This week, security researchers released information about vulnerabilities in PGP email clients that could expose past or future content, even if it was encrypted, dubbing the flaw “Efail.” Please take the time to read this quick note about what the PGP email threat is and how to take action.
The Electronic Frontier Foundation, in a report this week, warned users of major email clients to disable or uninstall PGP plugins and switch to another secure communication method. The list of email clients includes Thunderbird with Enigmail, Mac OS, and Gpg4win for Windows.
There’s a robust discussion within the security community about the ramifications of this vulnerability and what users need to do in response. From our perspective, it’s best to be conservative and avoid using encrypted email until these issues are resolved.

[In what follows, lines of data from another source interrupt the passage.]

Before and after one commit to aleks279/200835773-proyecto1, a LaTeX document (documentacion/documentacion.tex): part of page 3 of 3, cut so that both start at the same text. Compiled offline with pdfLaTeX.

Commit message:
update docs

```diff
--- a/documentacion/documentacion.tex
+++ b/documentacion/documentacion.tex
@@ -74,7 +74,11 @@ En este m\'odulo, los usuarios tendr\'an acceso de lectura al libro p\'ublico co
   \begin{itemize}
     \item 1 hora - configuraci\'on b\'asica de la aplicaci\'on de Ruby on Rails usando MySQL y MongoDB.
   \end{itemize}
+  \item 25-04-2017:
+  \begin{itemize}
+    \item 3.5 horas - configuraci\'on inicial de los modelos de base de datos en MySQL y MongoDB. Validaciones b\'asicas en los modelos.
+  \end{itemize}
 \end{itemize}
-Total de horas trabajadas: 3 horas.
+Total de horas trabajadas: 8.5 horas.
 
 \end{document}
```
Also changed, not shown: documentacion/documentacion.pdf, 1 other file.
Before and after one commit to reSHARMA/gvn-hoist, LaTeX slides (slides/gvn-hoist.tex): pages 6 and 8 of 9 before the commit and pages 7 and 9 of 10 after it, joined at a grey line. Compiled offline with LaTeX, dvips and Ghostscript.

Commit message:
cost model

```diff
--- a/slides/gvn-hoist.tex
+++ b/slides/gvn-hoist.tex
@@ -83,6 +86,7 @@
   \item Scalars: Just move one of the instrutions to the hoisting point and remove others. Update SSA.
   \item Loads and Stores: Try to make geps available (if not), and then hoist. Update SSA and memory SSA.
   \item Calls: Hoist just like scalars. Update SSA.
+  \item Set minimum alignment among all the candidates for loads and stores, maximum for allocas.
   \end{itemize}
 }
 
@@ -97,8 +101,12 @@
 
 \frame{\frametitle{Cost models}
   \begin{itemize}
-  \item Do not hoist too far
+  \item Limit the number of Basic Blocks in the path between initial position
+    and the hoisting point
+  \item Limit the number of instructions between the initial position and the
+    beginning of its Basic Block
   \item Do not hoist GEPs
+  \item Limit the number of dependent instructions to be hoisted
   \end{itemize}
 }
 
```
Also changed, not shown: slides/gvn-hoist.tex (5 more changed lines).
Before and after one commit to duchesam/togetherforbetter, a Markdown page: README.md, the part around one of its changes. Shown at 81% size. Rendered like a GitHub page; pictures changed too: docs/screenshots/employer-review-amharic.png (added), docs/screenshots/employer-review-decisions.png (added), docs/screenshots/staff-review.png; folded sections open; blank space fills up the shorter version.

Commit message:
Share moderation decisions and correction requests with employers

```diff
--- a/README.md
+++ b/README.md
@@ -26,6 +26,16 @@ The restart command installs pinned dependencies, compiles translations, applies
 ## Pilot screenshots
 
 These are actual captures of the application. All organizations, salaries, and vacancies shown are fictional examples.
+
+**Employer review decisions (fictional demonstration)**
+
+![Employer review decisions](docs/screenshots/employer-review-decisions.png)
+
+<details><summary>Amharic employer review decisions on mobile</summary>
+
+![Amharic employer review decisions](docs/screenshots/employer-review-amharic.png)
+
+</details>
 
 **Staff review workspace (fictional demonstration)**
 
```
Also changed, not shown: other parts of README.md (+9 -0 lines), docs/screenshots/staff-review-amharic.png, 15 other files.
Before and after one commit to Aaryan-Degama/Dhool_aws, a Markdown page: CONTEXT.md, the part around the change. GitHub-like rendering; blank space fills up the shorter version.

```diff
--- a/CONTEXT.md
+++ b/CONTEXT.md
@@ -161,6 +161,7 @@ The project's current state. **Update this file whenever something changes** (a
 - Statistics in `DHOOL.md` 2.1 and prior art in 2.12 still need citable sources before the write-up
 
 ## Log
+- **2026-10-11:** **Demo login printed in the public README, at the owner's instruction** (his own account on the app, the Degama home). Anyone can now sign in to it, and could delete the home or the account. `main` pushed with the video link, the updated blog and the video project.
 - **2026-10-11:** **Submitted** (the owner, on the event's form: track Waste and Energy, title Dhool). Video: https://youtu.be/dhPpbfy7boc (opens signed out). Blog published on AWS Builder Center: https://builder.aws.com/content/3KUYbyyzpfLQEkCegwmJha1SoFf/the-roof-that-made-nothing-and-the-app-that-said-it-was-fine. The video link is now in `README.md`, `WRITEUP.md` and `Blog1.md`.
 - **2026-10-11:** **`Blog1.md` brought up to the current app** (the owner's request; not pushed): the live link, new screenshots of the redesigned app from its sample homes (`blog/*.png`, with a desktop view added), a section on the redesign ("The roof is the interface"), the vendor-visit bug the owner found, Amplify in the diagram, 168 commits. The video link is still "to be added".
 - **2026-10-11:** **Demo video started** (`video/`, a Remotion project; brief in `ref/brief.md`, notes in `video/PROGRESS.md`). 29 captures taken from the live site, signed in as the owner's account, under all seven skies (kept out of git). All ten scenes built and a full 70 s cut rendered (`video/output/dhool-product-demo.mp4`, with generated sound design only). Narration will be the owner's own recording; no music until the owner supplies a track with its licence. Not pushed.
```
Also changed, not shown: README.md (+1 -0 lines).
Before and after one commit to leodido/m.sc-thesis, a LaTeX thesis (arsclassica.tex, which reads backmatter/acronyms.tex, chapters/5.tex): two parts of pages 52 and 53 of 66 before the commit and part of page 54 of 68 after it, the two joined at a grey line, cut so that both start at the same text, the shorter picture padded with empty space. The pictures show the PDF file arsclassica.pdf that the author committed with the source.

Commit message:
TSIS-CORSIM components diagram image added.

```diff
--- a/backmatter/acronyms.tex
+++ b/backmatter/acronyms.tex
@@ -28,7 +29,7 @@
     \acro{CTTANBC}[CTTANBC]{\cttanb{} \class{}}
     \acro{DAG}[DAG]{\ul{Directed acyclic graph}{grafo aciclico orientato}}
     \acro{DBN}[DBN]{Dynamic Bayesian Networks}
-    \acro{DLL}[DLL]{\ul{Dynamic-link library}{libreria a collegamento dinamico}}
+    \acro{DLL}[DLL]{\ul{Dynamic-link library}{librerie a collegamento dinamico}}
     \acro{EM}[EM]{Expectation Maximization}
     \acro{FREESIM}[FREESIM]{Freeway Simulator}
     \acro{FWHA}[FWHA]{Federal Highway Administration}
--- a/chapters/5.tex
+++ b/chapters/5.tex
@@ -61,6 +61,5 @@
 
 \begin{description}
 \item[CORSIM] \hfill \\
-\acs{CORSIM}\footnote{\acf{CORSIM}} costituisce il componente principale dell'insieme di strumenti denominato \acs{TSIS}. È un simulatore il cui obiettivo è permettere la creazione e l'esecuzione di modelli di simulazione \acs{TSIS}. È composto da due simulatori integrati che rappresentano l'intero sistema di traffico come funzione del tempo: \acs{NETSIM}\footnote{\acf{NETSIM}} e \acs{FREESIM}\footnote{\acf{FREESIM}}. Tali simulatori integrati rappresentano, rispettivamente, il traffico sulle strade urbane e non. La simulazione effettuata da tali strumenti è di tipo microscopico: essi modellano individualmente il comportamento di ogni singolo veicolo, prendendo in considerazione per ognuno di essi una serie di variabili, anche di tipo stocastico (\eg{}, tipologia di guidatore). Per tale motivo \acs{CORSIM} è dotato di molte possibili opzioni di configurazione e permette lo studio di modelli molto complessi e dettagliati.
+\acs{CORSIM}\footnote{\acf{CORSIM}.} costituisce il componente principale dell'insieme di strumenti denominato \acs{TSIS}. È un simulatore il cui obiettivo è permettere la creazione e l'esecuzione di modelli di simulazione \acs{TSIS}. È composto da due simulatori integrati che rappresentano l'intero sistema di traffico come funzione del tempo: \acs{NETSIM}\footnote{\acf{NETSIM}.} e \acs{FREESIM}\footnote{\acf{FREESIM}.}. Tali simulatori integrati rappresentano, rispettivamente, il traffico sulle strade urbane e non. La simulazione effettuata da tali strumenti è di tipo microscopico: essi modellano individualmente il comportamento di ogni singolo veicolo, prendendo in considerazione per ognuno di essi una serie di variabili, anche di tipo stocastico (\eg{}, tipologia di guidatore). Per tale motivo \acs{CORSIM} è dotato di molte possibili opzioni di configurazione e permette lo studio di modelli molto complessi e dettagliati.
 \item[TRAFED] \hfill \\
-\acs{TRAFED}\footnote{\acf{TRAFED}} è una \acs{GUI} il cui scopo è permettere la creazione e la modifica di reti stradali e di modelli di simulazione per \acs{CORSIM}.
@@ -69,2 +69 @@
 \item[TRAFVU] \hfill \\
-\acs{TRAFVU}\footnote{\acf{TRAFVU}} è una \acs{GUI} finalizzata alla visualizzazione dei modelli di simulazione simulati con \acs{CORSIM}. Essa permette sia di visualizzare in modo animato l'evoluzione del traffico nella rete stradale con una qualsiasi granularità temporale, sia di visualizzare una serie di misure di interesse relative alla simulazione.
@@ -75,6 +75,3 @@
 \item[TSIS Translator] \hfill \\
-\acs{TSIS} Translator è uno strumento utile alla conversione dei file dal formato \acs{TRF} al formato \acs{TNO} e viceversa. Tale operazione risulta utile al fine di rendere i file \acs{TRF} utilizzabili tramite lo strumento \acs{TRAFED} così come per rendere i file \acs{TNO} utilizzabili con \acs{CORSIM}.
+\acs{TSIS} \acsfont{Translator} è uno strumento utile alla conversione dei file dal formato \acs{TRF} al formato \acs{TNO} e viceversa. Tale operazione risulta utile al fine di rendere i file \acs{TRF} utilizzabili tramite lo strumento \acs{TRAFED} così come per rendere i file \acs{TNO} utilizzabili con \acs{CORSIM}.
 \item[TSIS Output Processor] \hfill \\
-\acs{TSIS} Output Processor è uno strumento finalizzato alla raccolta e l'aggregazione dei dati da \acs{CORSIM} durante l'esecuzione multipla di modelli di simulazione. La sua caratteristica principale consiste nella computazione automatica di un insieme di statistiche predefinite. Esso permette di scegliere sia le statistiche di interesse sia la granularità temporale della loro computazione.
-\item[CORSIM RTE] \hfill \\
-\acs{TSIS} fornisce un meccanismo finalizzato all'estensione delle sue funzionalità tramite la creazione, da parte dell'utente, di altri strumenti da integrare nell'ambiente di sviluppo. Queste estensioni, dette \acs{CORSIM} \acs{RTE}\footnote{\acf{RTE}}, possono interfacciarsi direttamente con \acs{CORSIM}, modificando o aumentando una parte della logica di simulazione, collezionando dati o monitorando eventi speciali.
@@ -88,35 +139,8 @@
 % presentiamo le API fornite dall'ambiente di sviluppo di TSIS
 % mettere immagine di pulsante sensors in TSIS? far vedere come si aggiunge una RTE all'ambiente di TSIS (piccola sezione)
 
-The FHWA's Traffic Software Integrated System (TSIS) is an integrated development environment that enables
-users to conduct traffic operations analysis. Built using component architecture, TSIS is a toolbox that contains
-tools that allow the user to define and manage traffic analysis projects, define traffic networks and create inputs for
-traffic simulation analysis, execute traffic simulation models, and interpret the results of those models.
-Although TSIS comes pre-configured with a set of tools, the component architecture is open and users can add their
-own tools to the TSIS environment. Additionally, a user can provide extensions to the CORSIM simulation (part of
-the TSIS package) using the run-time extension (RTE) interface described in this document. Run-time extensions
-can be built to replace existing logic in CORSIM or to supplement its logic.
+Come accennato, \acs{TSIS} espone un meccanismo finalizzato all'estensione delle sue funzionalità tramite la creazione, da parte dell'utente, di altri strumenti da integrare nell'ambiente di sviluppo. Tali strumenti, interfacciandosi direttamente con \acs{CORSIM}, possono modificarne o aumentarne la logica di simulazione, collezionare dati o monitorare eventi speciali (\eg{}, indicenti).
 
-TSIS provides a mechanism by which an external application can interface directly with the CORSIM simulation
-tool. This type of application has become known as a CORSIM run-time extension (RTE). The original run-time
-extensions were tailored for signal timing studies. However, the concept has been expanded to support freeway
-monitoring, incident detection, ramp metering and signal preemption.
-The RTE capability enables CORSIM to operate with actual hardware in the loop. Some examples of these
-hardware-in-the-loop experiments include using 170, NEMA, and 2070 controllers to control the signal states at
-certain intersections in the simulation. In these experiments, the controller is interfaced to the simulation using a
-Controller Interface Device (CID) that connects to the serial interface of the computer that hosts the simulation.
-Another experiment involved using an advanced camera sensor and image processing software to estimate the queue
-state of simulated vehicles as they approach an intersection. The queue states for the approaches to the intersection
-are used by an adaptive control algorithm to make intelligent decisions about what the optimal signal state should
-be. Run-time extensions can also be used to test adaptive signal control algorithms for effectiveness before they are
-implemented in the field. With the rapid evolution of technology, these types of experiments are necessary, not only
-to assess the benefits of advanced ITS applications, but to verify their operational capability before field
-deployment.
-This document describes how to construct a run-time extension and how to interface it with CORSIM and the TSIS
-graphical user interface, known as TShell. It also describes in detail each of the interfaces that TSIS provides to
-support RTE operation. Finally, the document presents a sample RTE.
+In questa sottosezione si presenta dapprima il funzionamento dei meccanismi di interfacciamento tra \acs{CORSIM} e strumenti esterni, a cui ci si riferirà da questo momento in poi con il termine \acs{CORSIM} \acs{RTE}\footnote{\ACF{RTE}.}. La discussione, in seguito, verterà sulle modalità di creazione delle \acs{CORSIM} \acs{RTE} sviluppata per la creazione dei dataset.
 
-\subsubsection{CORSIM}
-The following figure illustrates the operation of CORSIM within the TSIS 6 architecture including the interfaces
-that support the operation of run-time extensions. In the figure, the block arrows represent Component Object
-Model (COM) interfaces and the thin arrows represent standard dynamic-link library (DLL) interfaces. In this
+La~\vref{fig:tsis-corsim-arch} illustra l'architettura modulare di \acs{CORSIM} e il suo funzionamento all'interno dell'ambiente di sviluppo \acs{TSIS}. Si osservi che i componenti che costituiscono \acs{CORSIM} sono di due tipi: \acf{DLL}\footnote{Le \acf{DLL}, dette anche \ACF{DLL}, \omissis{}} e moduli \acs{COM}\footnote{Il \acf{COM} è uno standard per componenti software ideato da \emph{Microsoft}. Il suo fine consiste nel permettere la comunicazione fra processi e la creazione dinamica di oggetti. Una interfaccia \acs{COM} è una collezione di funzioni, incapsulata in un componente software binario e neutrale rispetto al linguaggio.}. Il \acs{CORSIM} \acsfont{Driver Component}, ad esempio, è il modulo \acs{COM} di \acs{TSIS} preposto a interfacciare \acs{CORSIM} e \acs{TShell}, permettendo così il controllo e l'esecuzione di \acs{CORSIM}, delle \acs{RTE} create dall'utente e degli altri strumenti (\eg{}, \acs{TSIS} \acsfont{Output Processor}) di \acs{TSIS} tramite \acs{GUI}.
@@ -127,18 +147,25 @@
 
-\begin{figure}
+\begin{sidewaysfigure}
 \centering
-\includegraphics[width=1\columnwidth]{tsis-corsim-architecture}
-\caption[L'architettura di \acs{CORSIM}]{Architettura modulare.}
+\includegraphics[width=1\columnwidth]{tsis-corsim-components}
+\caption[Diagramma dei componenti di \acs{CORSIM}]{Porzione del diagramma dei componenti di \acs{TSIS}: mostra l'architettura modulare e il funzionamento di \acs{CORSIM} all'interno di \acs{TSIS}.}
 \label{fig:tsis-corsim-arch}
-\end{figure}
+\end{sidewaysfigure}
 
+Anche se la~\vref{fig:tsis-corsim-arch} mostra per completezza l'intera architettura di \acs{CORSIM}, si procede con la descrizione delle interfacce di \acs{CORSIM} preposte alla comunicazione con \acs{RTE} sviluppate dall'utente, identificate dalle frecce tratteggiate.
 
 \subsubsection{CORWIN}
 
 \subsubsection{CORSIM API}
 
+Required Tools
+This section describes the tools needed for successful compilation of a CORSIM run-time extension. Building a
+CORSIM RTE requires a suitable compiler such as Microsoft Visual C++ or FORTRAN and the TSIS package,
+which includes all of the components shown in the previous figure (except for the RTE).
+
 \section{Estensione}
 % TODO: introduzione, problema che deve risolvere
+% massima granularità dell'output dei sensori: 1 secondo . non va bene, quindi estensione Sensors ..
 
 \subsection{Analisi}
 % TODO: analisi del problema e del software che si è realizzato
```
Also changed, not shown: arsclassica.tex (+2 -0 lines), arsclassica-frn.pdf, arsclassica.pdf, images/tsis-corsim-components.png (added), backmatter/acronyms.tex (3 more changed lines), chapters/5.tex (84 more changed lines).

Use Signal. Secure messaging services like Signal are easier, more common, and therefore more reliable, than encrypting email. If you’re sending sensitive information, do it in a secure message instead of an email.
For now, disable PGP in your mail app. EFF suggests disabling PGP email clients to prevent them automatically decrypting messages, which could make the content vulnerable. As the EFF says, this is “a temporary, conservative” stopgap. It does not mean that PGP encryption is insecure, or that you should send sensitive information in an unencrypted email.
Consider your personal threat model. If you are at high risk of sophisticated, targeted attacks on encrypted email content, the conservative stopgap of disabling PGP is particularly important.
If you choose to continue using email, encrypting it using PGP is still much better than not encrypting it at all. But do the following:
Update! Make sure all the software you are running is up to date. Install new updates immediately. (You’ll be doing this anyway if you’ve read Umbrella’s malware lesson.)
Use plain text only. Viewing emails as HTML should be disabled or unchecked (in Thunderbird, that’s done by going to View > Message Body As > Plain Text). That’s because the attack assumes a hacker can already access your encrypted email, and add in HTML code that pulls in some content, like images, from a remote server. That change could let them see the entire email without encryption if the email client has not implemented the right update yet.
Don’t load remote content. Check the settings in your email client for an option to disable “Load remote content in messages.”